== Input ==
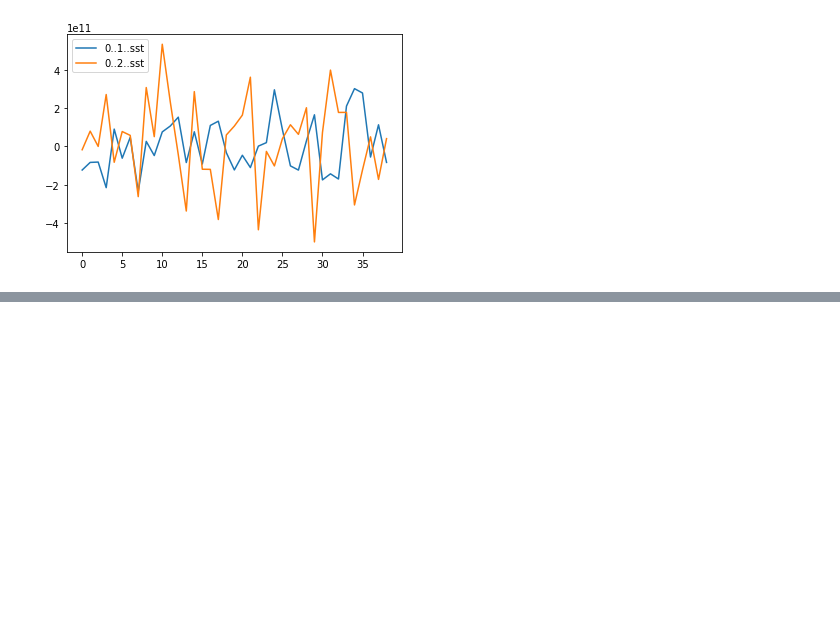
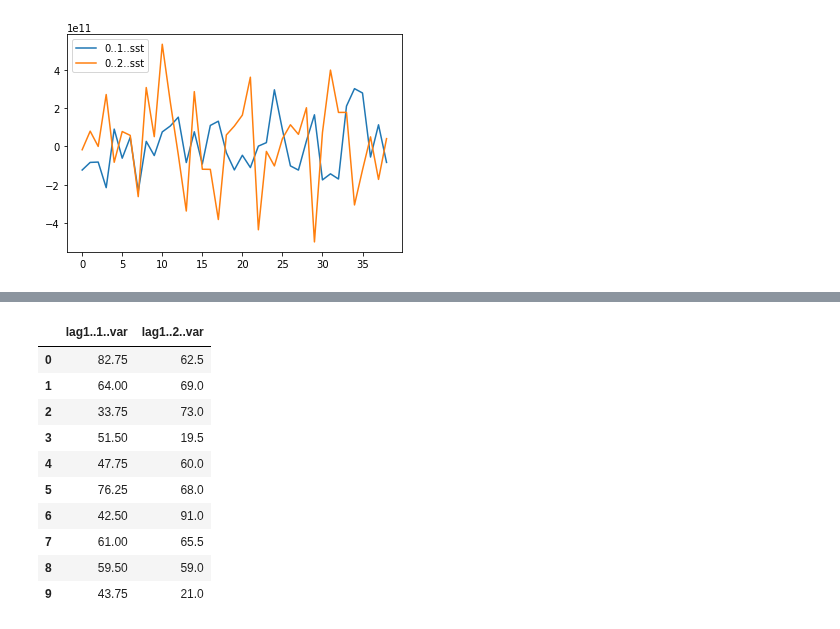
Before and after one commit to AI4S2S/s2spy, a Jupyter notebook: notebooks/prototype_RGDR.ipynb, the cells around one changed output, grey strips where cells are left out. Saved outputs shown, nothing was run; the diff lists cells and outputs as text; code cells hidden in the pictures; blank space fills up the shorter version.

```diff
--- a/notebooks/prototype_RGDR.ipynb
+++ b/notebooks/prototype_RGDR.ipynb
@@ -220,0 +250,19 @@ df_tscorr.plot()
+# %%
+import numpy as np
+labels = np.zeros(shape=(1, 5, 5)) ; labels[:] = np.nan
+labels[:, 1:3, 1:3] = 1 ; labels[:, 4, 3:5] = 2
+precur_arr = np.random.randint(0, 100, size=(10, 5, 5))
+# %%
+map_regions.single_split_spatial_mean_regions(precur_arr, labels, name='var', lag_names=['lag1'])
+# %% [output]
+|  | lag1..1..var | lag1..2..var |
+| 0 | 82.75 | 62.5 |
+| 1 | 64.00 | 69.0 |
+| 2 | 33.75 | 73.0 |
+| 3 | 51.50 | 19.5 |
+| 4 | 47.75 | 60.0 |
+| 5 | 76.25 | 68.0 |
+| 6 | 42.50 | 91.0 |
+| 7 | 61.00 | 65.5 |
+| 8 | 59.50 | 59.0 |
+| 9 | 43.75 | 21.0 |
```
Also changed, not shown: parts of 1 cell of this notebook, 7 other files.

== Your task ==
Copy out every line of the entries where the string "shown" shows up.

== Expected answer ==
Before and after one commit to AI4S2S/s2spy, a Jupyter notebook: notebooks/prototype_RGDR.ipynb, the cells around one changed output, grey strips where cells are left out. Saved outputs shown, nothing was run; the diff lists cells and outputs as text; code cells hidden in the pictures; blank space fills up the shorter version.
Also changed, not shown: parts of 1 cell of this notebook, 7 other files.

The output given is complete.